The Aqua-Vu camera shoots video in high definition up to 720p. Courtesy Aqua-Vu

The depths of your favorite lake, river or stretch of coastal water probably hold more secrets than you will ever know. But a remote underwater video camera can help you learn more about the reefs, rock piles, weedbeds, wrecks and aquatic life below the surface.

That’s the idea behind the new Aqua-Vu Multi-Vu Pro Open-Water system. While some underwater video systems have their own viewing screens, the Multi-Vu Pro lets you view real-time images of the underwater world on an existing multifunction display (MFD). And in split-screen mode, you can view the sonar and/or chart plotter at the same time.

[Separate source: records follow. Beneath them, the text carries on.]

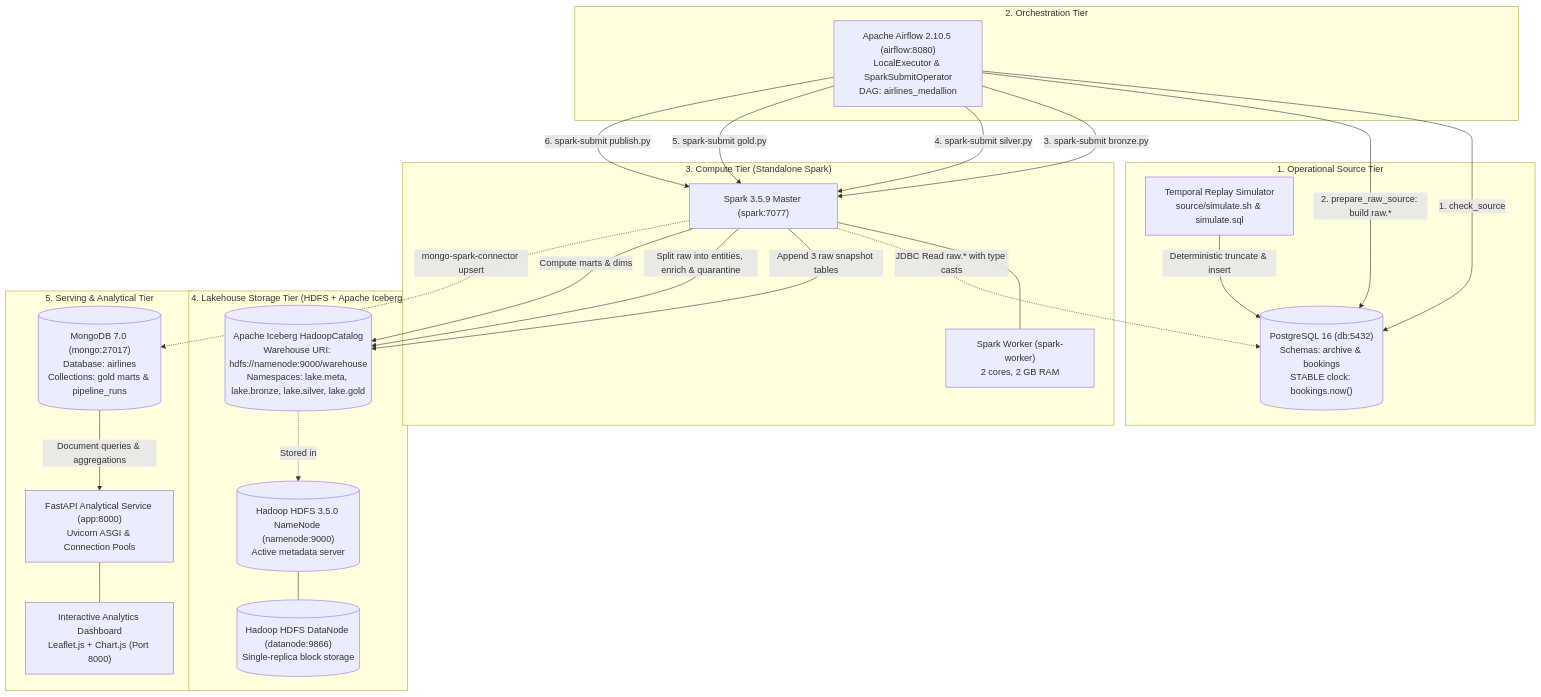
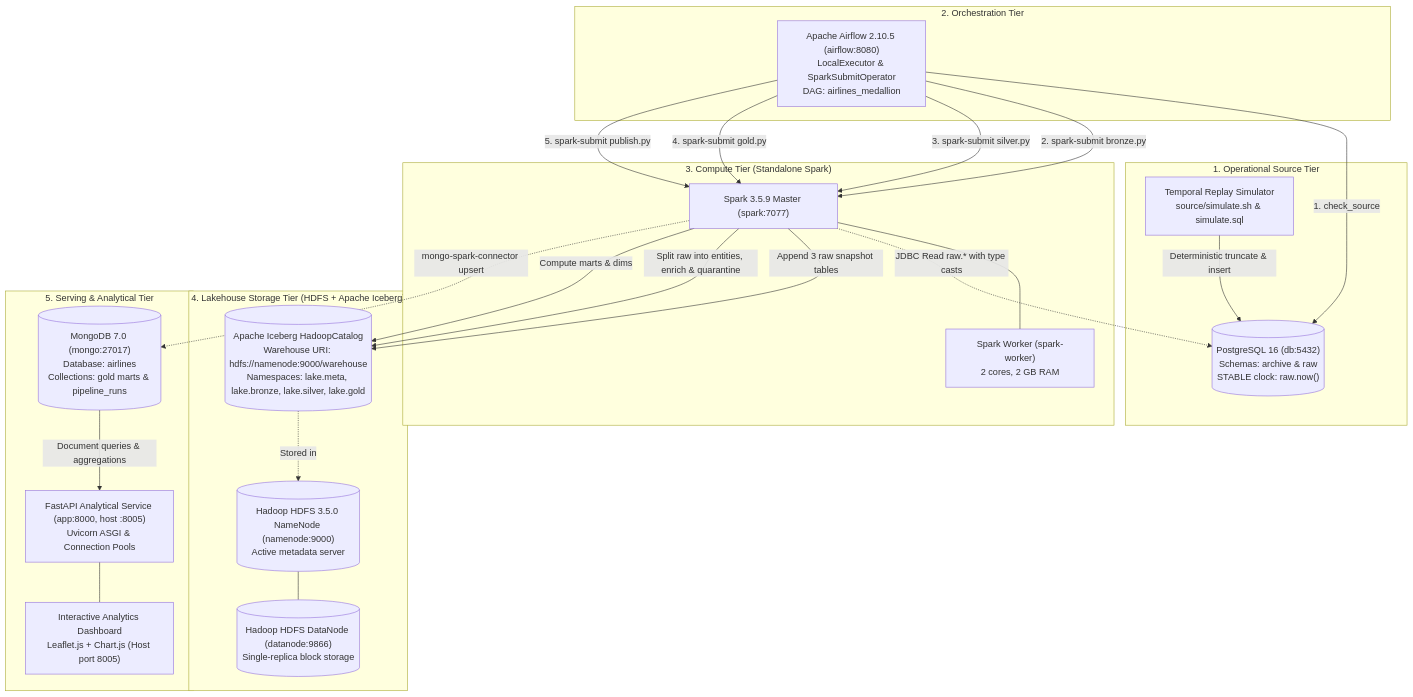
Before and after one commit to datvunm/KTDL-Group20: the diagram in docs/SYSTEM_DESIGN_AND_DASHBOARD.md, drawn with Mermaid. The commit also changed other lines of this file and 14 other files, not shown here.

Commit message:
refactor: simulate on raw tables and drop prepare_raw_source

````diff
--- a/docs/SYSTEM_DESIGN_AND_DASHBOARD.md
+++ b/docs/SYSTEM_DESIGN_AND_DASHBOARD.md
@@ -40,47 +40,46 @@
 ```mermaid
 flowchart TD
     subgraph Operational["1. Operational Source Tier"]
-        PG[("PostgreSQL 16 (db:5432)<br/>Schemas: archive & bookings<br/>STABLE clock: bookings.now()")]
+        PG[("PostgreSQL 16 (db:5432)<br/>Schemas: archive & raw<br/>STABLE clock: raw.now()")]
         SIM["Temporal Replay Simulator<br/>source/simulate.sh & simulate.sql"]
         SIM -->|Deterministic truncate & insert| PG
     end
 
     subgraph Orchestration["2. Orchestration Tier"]
         AF["Apache Airflow 2.10.5 (airflow:8080)<br/>LocalExecutor & SparkSubmitOperator<br/>DAG: airlines_medallion"]
     end
 
     subgraph Compute["3. Compute Tier (Standalone Spark)"]
         SM["Spark 3.5.9 Master (spark:7077)"]
         SW["Spark Worker (spark-worker)<br/>2 cores, 2 GB RAM"]
         SM --- SW
     end
 
     subgraph Storage["4. Lakehouse Storage Tier (HDFS + Apache Iceberg)"]
         NN[("Hadoop HDFS 3.5.0 NameNode (namenode:9000)<br/>Active metadata server")]
         DN[("Hadoop HDFS DataNode (datanode:9866)<br/>Single-replica block storage")]
         NN --- DN
         ICE[("Apache Iceberg HadoopCatalog<br/>Warehouse URI: hdfs://namenode:9000/warehouse<br/>Namespaces: lake.meta, lake.bronze, lake.silver, lake.gold")]
         ICE -.->|Stored in| NN
     end
 
     subgraph Serving["5. Serving & Analytical Tier"]
         MG[("MongoDB 7.0 (mongo:27017)<br/>Database: airlines<br/>Collections: gold marts & pipeline_runs")]
-        API["FastAPI Analytical Service (app:8000)<br/>Uvicorn ASGI & Connection Pools"]
-        UI["Interactive Analytics Dashboard<br/>Leaflet.js + Chart.js (Port 8000)"]
+        API["FastAPI Analytical Service (app:8000, host :8005)<br/>Uvicorn ASGI & Connection Pools"]
+        UI["Interactive Analytics Dashboard<br/>Leaflet.js + Chart.js (Host port 8005)"]
         API --- UI
     end
 
     AF -->|1. check_source| PG
-    AF -->|2. prepare_raw_source: build raw.*| PG
-    AF -->|3. spark-submit bronze.py| SM
-    AF -->|4. spark-submit silver.py| SM
-    AF -->|5. spark-submit gold.py| SM
-    AF -->|6. spark-submit publish.py| SM
+    AF -->|2. spark-submit bronze.py| SM
+    AF -->|3. spark-submit silver.py| SM
+    AF -->|4. spark-submit gold.py| SM
+    AF -->|5. spark-submit publish.py| SM
 
     SM -.->|JDBC Read raw.* with type casts| PG
     SM -->|Append 3 raw snapshot tables| ICE
     SM -->|Split raw into entities, enrich & quarantine| ICE
     SM -->|Compute marts & dims| ICE
     SM -.->|mongo-spark-connector upsert| MG
     MG -->|Document queries & aggregations| API
 ```
````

A cable tether supplies power down to the camera and feeds a video signal up to a control module on the boat. The module connects to 12-volt DC power (either an onboard battery system or the supplied battery) and networks via HDMI or RCA ports and supplied connector cables with compatible video-enabled MFDs from brands such as Garmin, Lowrance, Raymarine and Simrad. You can also network the system with an onboard flat-screen TV.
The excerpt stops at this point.